The Washington Nationals enter play on Tuesday with the third best record in the majors. Unlike past years, the Nats are in a much better position to make a deep run into October this year.
Let me know if you’ve heard this one before: the Washington Nationals are several games up on their nearest competition in the NL East, winning games behind a strong starting rotation, and are poised to make a splash at the trade deadline. Sure, the 2012 Nats won 98 games, the most in team history, but the club lacked playoff experience and it showed as the team made an early exit at the hands of the St. Louis Cardinals.
Enter the 2014 Washington Nationals, making their second trip into the playoffs after a disappointing campaign the season prior. This team, although with playoff experience, was quickly set down by the eventual World Champion San Francisco Giants. Their biggest flaw? The roster had the talent to get them into the playoffs, but they were not well-rounded enough to go beyond the first round.
The year is now 2016, and the Washington Nationals are once again hanging around with the best in the business.
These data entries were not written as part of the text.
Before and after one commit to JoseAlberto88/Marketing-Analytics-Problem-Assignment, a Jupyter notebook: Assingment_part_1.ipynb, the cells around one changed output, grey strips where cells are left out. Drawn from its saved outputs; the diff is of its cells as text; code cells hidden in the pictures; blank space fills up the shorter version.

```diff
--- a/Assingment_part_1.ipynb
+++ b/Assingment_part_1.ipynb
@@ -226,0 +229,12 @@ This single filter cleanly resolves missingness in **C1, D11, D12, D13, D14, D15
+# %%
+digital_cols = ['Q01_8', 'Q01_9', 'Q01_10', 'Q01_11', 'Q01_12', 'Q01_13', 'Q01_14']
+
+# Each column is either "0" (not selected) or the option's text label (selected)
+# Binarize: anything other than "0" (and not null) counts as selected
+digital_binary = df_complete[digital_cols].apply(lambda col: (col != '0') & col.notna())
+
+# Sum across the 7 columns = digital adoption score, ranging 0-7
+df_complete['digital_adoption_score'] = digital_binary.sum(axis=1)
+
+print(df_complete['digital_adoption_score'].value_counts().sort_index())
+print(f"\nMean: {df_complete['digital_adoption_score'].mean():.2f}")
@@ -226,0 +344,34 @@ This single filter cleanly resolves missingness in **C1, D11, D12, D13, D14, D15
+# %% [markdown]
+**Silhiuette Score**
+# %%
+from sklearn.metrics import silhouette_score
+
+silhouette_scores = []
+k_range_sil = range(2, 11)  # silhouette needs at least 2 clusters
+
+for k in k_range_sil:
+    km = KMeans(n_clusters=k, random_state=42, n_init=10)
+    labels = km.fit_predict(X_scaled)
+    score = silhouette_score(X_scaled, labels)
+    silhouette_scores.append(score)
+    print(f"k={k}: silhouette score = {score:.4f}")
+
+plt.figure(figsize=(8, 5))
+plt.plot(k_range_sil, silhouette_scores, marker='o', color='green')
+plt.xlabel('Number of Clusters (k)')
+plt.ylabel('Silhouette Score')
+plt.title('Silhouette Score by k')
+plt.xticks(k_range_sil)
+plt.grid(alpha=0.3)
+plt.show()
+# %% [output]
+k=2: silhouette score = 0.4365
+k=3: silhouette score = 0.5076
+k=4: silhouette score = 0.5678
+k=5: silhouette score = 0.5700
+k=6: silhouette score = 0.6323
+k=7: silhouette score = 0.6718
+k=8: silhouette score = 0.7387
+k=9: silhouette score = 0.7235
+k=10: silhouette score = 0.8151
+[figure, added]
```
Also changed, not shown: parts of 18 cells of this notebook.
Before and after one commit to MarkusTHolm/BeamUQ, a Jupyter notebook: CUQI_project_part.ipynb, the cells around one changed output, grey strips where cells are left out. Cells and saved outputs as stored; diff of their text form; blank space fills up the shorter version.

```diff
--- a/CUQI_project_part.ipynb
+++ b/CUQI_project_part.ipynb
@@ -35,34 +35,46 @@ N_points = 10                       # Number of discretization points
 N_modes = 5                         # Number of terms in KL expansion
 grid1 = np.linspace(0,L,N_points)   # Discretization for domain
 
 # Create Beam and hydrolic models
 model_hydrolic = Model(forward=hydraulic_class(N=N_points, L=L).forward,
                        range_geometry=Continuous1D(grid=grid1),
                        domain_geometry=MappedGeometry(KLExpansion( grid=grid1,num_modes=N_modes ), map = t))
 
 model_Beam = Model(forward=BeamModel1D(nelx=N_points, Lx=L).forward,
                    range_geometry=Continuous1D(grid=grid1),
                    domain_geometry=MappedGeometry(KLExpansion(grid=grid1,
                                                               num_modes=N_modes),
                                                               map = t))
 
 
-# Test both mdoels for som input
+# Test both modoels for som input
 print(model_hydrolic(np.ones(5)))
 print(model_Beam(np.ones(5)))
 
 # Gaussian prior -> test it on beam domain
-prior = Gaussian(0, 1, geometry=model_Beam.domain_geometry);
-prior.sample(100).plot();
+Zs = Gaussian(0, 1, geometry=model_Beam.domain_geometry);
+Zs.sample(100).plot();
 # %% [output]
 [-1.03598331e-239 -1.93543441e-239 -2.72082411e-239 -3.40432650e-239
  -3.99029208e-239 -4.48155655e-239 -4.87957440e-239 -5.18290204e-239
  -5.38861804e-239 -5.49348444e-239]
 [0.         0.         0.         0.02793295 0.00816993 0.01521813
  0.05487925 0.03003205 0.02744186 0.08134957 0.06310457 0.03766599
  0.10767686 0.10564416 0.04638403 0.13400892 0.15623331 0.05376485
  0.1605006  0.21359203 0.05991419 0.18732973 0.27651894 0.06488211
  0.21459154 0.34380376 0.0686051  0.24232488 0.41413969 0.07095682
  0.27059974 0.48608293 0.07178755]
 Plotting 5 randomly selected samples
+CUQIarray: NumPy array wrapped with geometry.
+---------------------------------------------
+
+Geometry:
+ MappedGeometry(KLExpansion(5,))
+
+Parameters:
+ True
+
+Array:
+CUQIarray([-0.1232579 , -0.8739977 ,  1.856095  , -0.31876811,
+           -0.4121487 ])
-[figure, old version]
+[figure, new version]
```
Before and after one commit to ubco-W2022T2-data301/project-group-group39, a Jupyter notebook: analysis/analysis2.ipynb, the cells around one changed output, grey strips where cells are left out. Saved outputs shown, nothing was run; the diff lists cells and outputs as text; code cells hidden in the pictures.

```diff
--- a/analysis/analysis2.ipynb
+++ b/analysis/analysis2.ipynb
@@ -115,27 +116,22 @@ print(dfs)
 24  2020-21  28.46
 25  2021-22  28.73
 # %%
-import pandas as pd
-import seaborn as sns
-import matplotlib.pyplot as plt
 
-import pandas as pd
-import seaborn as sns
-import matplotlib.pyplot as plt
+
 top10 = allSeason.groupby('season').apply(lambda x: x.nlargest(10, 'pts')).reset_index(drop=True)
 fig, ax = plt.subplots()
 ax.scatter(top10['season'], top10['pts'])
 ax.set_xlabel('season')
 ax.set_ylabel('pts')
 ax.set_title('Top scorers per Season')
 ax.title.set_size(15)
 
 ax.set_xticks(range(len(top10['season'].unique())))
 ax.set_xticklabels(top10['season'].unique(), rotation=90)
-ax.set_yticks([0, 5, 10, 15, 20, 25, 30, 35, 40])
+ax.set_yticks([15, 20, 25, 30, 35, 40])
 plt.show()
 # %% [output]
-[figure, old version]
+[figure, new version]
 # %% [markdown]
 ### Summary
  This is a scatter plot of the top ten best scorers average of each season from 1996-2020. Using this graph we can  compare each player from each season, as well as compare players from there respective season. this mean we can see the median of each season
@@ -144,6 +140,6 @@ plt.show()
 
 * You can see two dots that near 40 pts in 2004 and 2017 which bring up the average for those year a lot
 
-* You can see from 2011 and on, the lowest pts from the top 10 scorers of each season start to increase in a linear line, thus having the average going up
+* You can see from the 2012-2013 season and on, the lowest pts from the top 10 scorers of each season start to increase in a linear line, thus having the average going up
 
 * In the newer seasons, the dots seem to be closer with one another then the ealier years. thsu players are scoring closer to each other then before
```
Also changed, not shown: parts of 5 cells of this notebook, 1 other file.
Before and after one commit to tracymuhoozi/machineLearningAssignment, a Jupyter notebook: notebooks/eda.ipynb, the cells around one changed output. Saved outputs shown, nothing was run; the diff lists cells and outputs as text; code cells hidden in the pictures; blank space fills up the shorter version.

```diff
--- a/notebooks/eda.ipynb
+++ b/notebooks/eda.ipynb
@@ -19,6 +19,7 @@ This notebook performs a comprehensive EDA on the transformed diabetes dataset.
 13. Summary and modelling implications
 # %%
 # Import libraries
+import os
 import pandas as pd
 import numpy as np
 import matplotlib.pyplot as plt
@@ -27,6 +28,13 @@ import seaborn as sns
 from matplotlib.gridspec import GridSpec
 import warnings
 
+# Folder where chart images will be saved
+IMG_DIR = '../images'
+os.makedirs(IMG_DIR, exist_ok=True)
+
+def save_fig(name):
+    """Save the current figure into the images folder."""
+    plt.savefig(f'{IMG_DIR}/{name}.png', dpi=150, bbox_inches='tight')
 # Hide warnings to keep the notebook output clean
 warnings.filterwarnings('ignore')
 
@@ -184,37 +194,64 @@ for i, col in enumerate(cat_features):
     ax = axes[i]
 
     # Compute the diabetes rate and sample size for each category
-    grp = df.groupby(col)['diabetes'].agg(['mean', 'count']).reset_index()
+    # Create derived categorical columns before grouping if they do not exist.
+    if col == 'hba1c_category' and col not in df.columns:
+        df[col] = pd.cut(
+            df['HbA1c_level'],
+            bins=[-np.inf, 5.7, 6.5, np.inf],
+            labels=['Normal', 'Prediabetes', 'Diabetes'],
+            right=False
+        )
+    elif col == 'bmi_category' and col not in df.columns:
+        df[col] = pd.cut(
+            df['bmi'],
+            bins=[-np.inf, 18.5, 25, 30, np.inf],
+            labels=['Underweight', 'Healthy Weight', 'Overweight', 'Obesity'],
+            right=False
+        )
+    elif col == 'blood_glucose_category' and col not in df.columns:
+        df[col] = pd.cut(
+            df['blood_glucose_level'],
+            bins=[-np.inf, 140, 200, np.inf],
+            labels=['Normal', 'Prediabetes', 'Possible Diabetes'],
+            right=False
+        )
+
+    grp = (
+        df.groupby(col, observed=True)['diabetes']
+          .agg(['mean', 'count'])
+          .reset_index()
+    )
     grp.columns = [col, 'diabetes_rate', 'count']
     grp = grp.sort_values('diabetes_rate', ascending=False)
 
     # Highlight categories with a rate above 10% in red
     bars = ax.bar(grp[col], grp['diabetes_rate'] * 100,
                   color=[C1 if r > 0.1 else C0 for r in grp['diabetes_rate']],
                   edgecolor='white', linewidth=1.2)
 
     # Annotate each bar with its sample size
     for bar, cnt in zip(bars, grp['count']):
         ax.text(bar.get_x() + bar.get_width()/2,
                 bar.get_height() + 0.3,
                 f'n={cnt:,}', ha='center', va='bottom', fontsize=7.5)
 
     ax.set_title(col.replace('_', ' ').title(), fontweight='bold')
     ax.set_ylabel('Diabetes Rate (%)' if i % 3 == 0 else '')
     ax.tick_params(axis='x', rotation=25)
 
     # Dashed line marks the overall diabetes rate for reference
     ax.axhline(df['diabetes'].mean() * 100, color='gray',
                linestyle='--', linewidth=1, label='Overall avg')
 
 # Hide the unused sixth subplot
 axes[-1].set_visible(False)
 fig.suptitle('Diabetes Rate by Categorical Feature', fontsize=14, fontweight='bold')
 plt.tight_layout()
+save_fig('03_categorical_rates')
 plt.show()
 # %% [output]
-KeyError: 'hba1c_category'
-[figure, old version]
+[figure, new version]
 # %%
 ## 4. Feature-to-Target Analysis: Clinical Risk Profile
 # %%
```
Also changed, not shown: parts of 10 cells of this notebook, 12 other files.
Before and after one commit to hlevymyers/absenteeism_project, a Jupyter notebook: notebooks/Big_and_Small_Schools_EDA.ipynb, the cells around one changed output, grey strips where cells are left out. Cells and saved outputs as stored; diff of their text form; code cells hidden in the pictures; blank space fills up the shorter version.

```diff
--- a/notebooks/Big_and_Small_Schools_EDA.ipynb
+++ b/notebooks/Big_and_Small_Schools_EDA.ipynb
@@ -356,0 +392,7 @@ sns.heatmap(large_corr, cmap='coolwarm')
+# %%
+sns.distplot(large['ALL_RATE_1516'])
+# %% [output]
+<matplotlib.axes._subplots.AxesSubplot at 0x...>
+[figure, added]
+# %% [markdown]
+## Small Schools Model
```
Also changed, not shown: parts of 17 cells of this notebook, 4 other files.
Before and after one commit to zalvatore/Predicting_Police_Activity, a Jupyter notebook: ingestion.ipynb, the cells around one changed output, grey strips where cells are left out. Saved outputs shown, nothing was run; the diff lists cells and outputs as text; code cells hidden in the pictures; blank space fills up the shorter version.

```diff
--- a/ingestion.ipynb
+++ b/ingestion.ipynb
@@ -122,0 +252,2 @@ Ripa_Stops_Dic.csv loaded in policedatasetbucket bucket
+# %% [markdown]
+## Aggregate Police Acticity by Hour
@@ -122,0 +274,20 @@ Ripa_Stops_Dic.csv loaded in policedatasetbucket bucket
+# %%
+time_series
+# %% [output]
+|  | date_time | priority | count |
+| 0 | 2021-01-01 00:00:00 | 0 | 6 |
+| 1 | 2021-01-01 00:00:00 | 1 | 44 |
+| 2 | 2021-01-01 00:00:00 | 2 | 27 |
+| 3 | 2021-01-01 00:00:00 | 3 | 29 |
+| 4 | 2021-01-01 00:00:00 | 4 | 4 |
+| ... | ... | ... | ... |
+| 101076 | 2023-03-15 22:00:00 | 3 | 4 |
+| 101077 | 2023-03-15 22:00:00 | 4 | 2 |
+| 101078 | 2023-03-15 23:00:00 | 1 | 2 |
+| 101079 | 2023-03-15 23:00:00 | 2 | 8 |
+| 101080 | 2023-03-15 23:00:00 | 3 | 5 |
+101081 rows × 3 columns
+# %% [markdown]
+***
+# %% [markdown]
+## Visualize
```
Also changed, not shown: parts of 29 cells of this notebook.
Currently sitting 19 games over .500, they have the third best record in the majors, closely trailing those of the Giants and Cubs.
This time, however, the Nats are a different team than they were before. They have ample playoff experience, a much more balanced roster, and are being steered by a steady manager at the helm.
As crazy as it sounds, the Washington Nationals didn’t sign Max Scherzer to a $210 million contract prior to the 2015 season for the crazy strikeouts totals he posts during the regular season. While they will be more than happy to count up the K’s as he mows down opposing lineups in May, Mike Rizzo had October baseball on his mind the day he inked Scherzer to his mega deal.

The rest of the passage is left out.